> _Task description_: Copy nothing but the lines below running from the line containing "border-radius: 4px;" through the line containing "accessible copy. |", both end lines included.

[Detected change data]
################

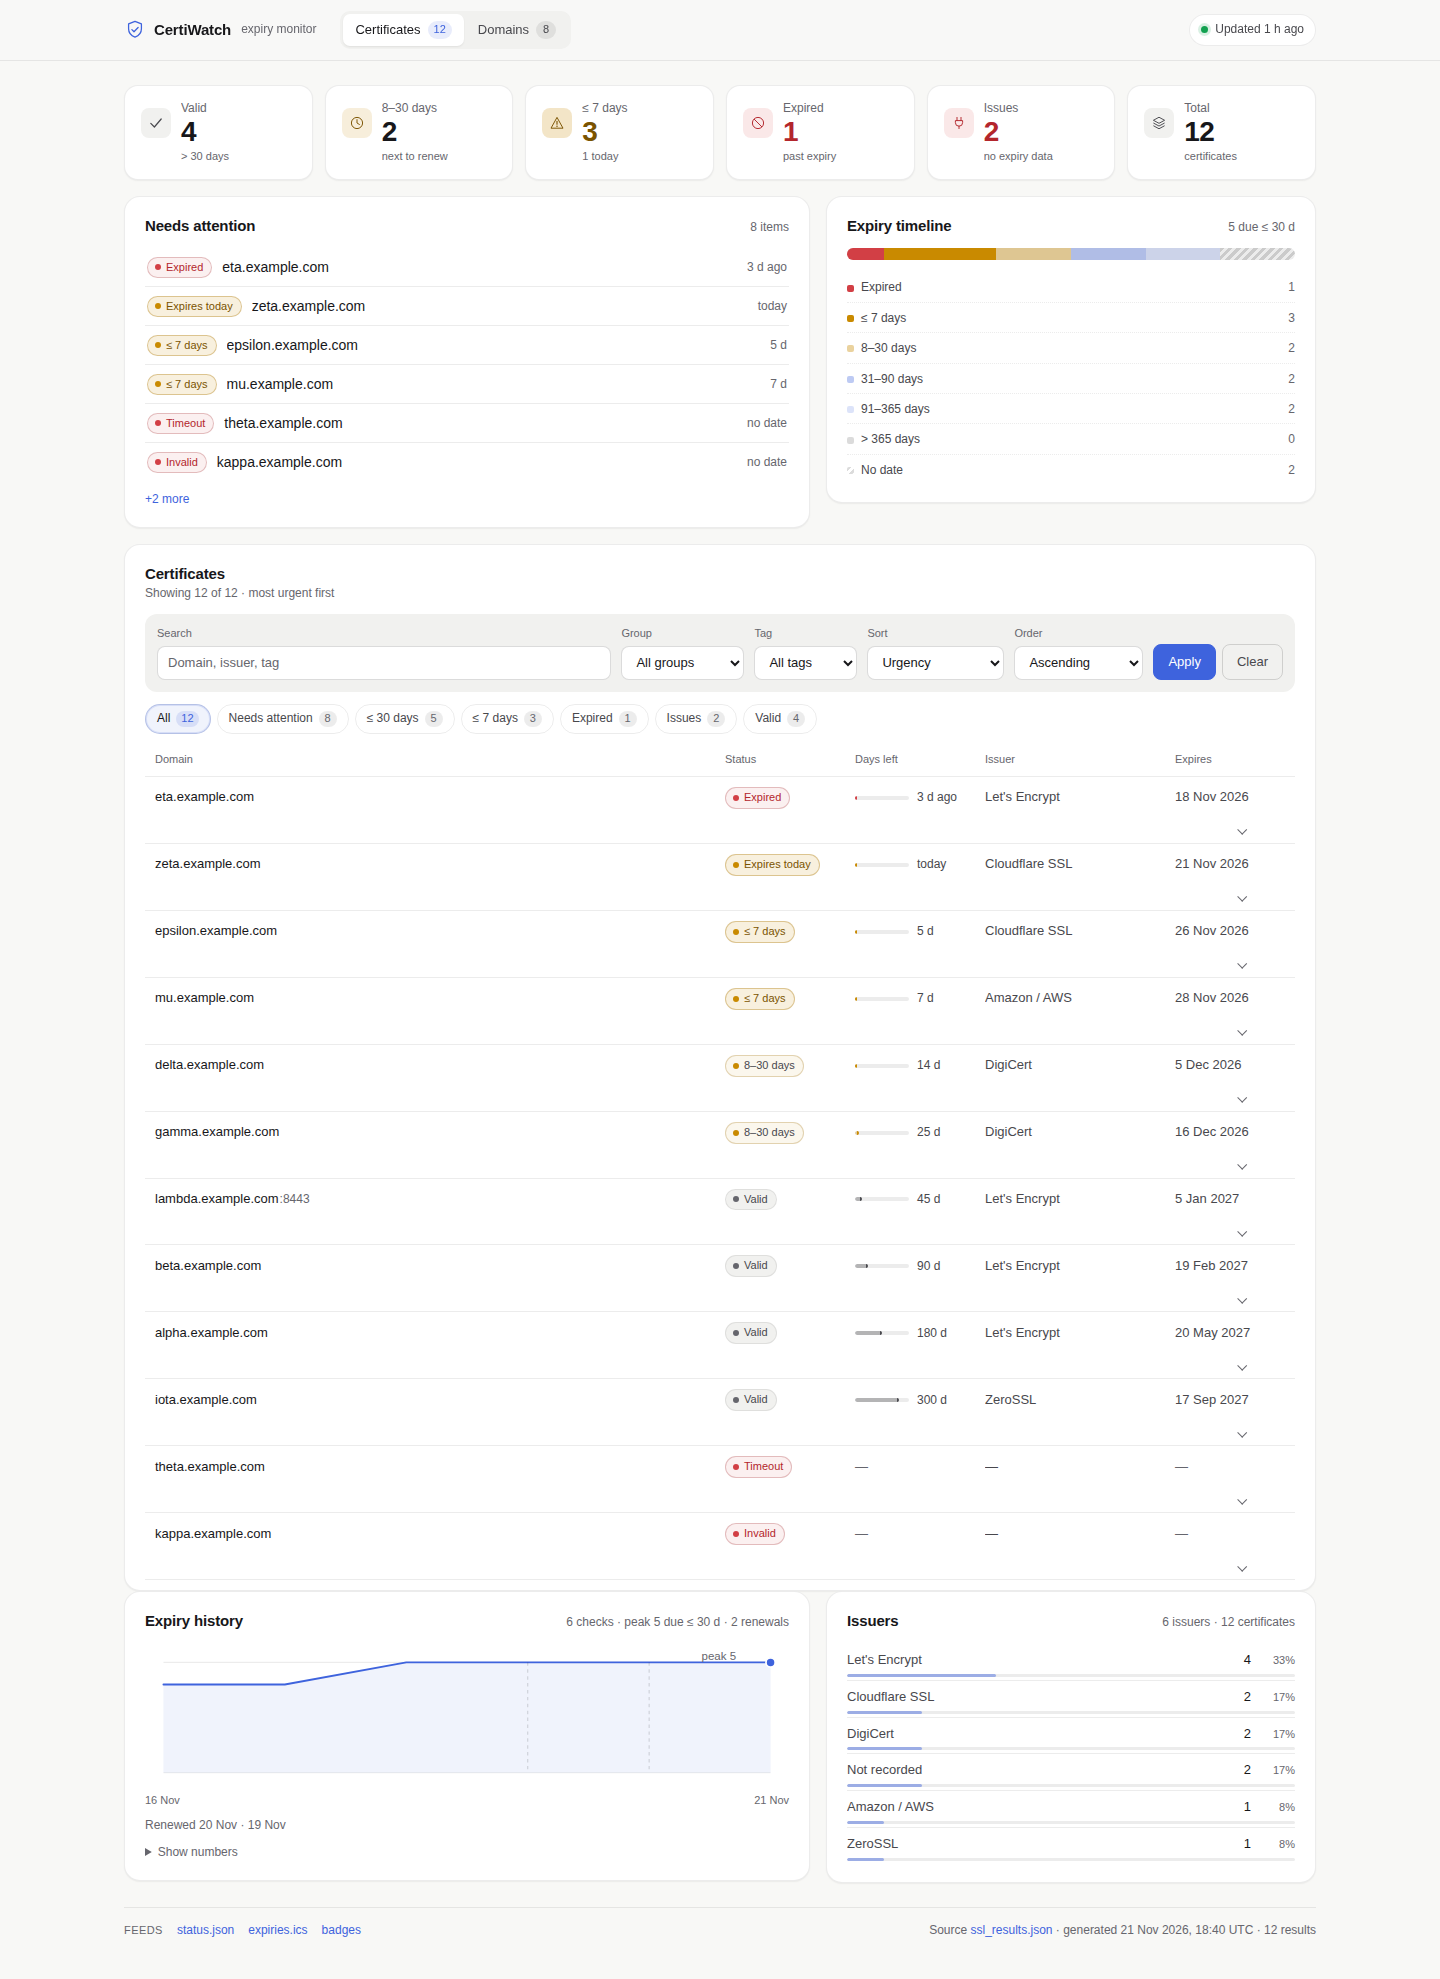
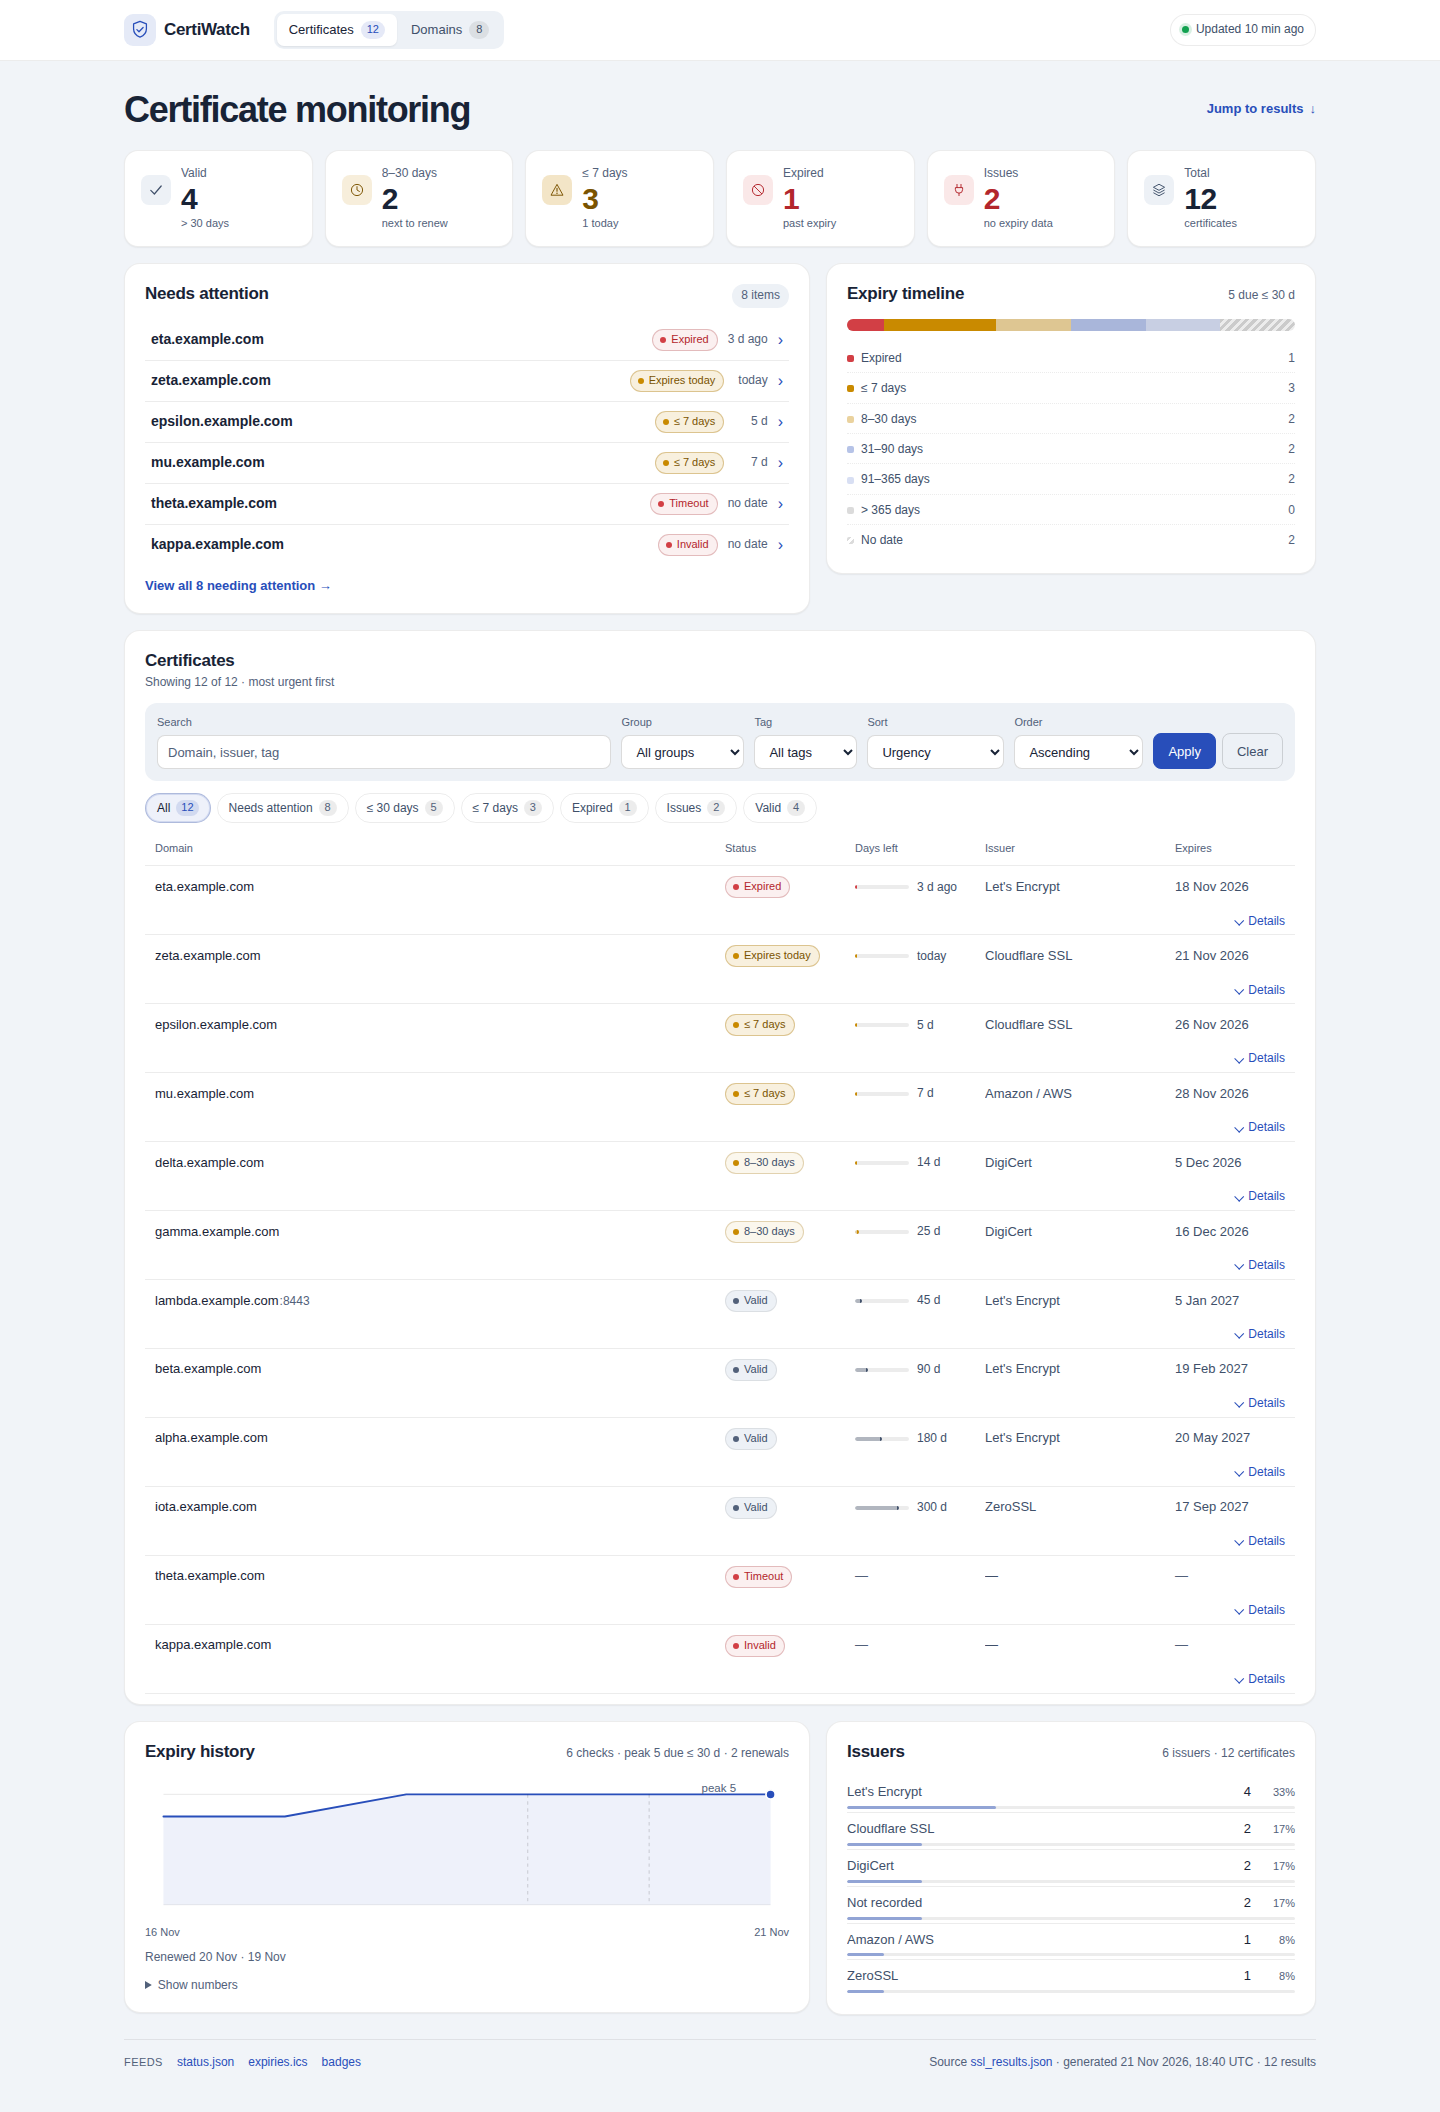
Address dashboard accessibility and mobile review

diff --git a/src/dashboard.css b/src/dashboard.css
@@ -6,7 +6,6 @@
   --page: #f1f4f8;
   --card: #ffffff;
   --soft: #edf1f6;
-  --side: #f3f3f1;
   --ink: #182336;
   --ink-2: #40506a;
   --muted: #52617a;
@@ -20,7 +19,6 @@
   --warn-ink: #7a5300;
   --bad: #d23f45;
   --bad-ink: #b3262c;
-  --tip: #1f2530;
   --shadow-card: 0 1px 2px rgb(0 0 0 / 0.04), 0 1px 1px rgb(0 0 0 / 0.02);
   --shadow-pop: 0 12px 32px -8px rgb(0 0 0 / 0.18), 0 0 0 1px rgb(0 0 0 / 0.06);
   --radius: 16px;
@@ -33,7 +31,6 @@
     --page: #0e1623;
     --card: #172233;
     --soft: #202e43;
-    --side: #101013;
     --ink: #edf2fc;
     --ink-2: #c1cde0;
     --muted: #a6b5cb;
@@ -47,7 +44,6 @@
     --warn-ink: #f6b100;
     --bad: #ff6b70;
     --bad-ink: #ff8a8e;
-    --tip: #2a3548;
     --shadow-card: 0 1px 2px rgb(0 0 0 / 0.4);
     --shadow-pop: 0 12px 32px -8px rgb(0 0 0 / 0.6), 0 0 0 1px rgb(255 255 255 / 0.08);
   }
@@ -57,7 +53,6 @@
   --page: #0e1623;
   --card: #172233;
   --soft: #202e43;
-  --side: #101013;
   --ink: #edf2fc;
   --ink-2: #c1cde0;
   --muted: #a6b5cb;
@@ -71,7 +66,6 @@
   --warn-ink: #f6b100;
   --bad: #ff6b70;
   --bad-ink: #ff8a8e;
-  --tip: #2a3548;
   --shadow-card: 0 1px 2px rgb(0 0 0 / 0.4);
   --shadow-pop: 0 12px 32px -8px rgb(0 0 0 / 0.6), 0 0 0 1px rgb(255 255 255 / 0.08);
 }
@@ -117,6 +111,10 @@ a:hover {
   outline: 2px solid var(--accent);
   outline-offset: 2px;
   border-radius: 4px;
+}
+
+#main:focus {
+  outline: none;
 }
 
 .sr-only {
@@ -324,9 +322,13 @@ a:hover {
   letter-spacing: -0.035em;
 }
 
-.page-head .button {
-  gap: 8px;
-  background: var(--card);
+.inventory-link {
+  display: inline-flex;
+  align-items: center;
+  gap: 6px;
+  min-height: 36px;
+  font-size: 13px;
+  font-weight: 600;
 }
 
 #main,
@@ -538,13 +540,13 @@ a:hover {
 .attn-domain {
   flex: 1;
   min-width: 0;
-  overflow: hidden;
-  text-overflow: ellipsis;
-  white-space: nowrap;
+  overflow-wrap: anywhere;
   font-weight: 600;
 }
 
 .attn-days {
+  min-width: 5ch;
+  text-align: right;
   color: var(--muted);
   font-size: 12px;
   font-variant-numeric: tabular-nums;
@@ -1518,7 +1520,26 @@ code {
   }
 
   .main {
-    padding-top: 16px;
+    padding-top: 14px;
+  }
+
+  .page-head {
+    gap: 0 12px;
+    margin-bottom: 12px;
+  }
+
+  .page-head h1 {
+    font-size: 21px;
+  }
+
+  .tab,
+  .pill {
+    min-height: 36px;
+  }
+
+  .history-data > summary {
+    min-height: 40px;
+    line-height: 40px;
   }
 
   .kpi {

diff --git a/src/dashboard.rs b/src/dashboard.rs
@@ -1579,7 +1579,7 @@ impl Page {
         let _ = write!(
             out,
             "<div class=\"page-head\"><h1>{}</h1>\
-             <a class=\"button button-ghost\" href=\"#inventory\">Browse results <span aria-hidden=\"true\">↓</span></a></div>",
+             <a class=\"inventory-link\" href=\"#inventory\">Jump to results <span aria-hidden=\"true\">↓</span></a></div>",
             if self.q.tab == DashboardTab::Ssl {
                 "Certificate monitoring"
             } else {

diff --git a/docs/rust-dashboard-design.md b/docs/rust-dashboard-design.md
@@ -61,11 +61,11 @@ directly below, above the table.
 | Context for every number | Each tile names its band; the list says "Showing X of Y · most urgent first"; history names the peak and the previous checks. |
 | Numbers | Tabular figures in tables, counts and axes; `—` for no data; dates as "18 Nov 2026"; percentages under 1% read `<1%`. |
 | Say it once | Counts are computed once per block and reused; the KPI partition does not repeat the total inside every tile; the history table repeats chart values only as the accessible copy. |
-| Density scale | 14 px base, 13 px tables/sub-lines, 12 px labels, 28 px KPI values, 16 px icons, 1.2 px strokes, medium weights. |
+| Density scale | 14 px base, 13 px tables/sub-lines, 12 px labels, 30 px KPI values, 16 px icons, 1.2 px strokes, medium weights. |
 | Tokens before components | `src/dashboard.css` defines every colour once for light and dark (system scheme plus `data-theme`), with tints as token + alpha. |
 | Layout grows with the screen | 2/3/6 KPI columns; main and lower panels go 1 → 7/5 at 900 px; content caps at 1240 px and reaches 1640 px from 1800 px. |
 | No holes | Cards align at the top rather than stretching a short card; the timeline and attention cards hold comparable content. |
-| Phones | 375 px: no page scroll, one column, rows fold into labelled blocks, the table header becomes visually hidden, filters stack, the sticky header is disabled, controls remain 30–36 px tall. |
+| Phones | 375 px: no horizontal page scroll, one column, rows fold into labelled blocks, the table header becomes visually hidden, search spans two filter columns, the sticky header is disabled, form inputs and detail toggles are at least 40 px tall. |
 | States | Setup (both files absent), per-check unavailable, empty result, no search matches, stale (>36 h), future timestamp, row checks older than 36 h, skipped rows, history missing/invalid/empty. |
 | QA | Known totals from an independent script, words audit, salience test, screenshots at 375 / 768 / 1024 / 1440 / 1800 / 3440, light and dark, keyboard and contrast checks. |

################

> _Response to the task_:
   border-radius: 4px;
+}
+
+#main:focus {
+  outline: none;
 }
 
 .sr-only {
@@ -324,9 +322,13 @@ a:hover {
   letter-spacing: -0.035em;
 }
 
-.page-head .button {
-  gap: 8px;
-  background: var(--card);
+.inventory-link {
+  display: inline-flex;
+  align-items: center;
+  gap: 6px;
+  min-height: 36px;
+  font-size: 13px;
+  font-weight: 600;
 }
 
 #main,
@@ -538,13 +540,13 @@ a:hover {
 .attn-domain {
   flex: 1;
   min-width: 0;
-  overflow: hidden;
-  text-overflow: ellipsis;
-  white-space: nowrap;
+  overflow-wrap: anywhere;
   font-weight: 600;
 }
 
 .attn-days {
+  min-width: 5ch;
+  text-align: right;
   color: var(--muted);
   font-size: 12px;
   font-variant-numeric: tabular-nums;
@@ -1518,7 +1520,26 @@ code {
   }
 
   .main {
-    padding-top: 16px;
+    padding-top: 14px;
+  }
+
+  .page-head {
+    gap: 0 12px;
+    margin-bottom: 12px;
+  }
+
+  .page-head h1 {
+    font-size: 21px;
+  }
+
+  .tab,
+  .pill {
+    min-height: 36px;
+  }
+
+  .history-data > summary {
+    min-height: 40px;
+    line-height: 40px;
   }
 
   .kpi {

diff --git a/src/dashboard.rs b/src/dashboard.rs
@@ -1579,7 +1579,7 @@ impl Page {
         let _ = write!(
             out,
             "<div class=\"page-head\"><h1>{}</h1>\
-             <a class=\"button button-ghost\" href=\"#inventory\">Browse results <span aria-hidden=\"true\">↓</span></a></div>",
+             <a class=\"inventory-link\" href=\"#inventory\">Jump to results <span aria-hidden=\"true\">↓</span></a></div>",
             if self.q.tab == DashboardTab::Ssl {
                 "Certificate monitoring"
             } else {

diff --git a/docs/rust-dashboard-design.md b/docs/rust-dashboard-design.md
@@ -61,11 +61,11 @@ directly below, above the table.
 | Context for every number | Each tile names its band; the list says "Showing X of Y · most urgent first"; history names the peak and the previous checks. |
 | Numbers | Tabular figures in tables, counts and axes; `—` for no data; dates as "18 Nov 2026"; percentages under 1% read `<1%`. |
 | Say it once | Counts are computed once per block and reused; the KPI partition does not repeat the total inside every tile; the history table repeats chart values only as the accessible copy. |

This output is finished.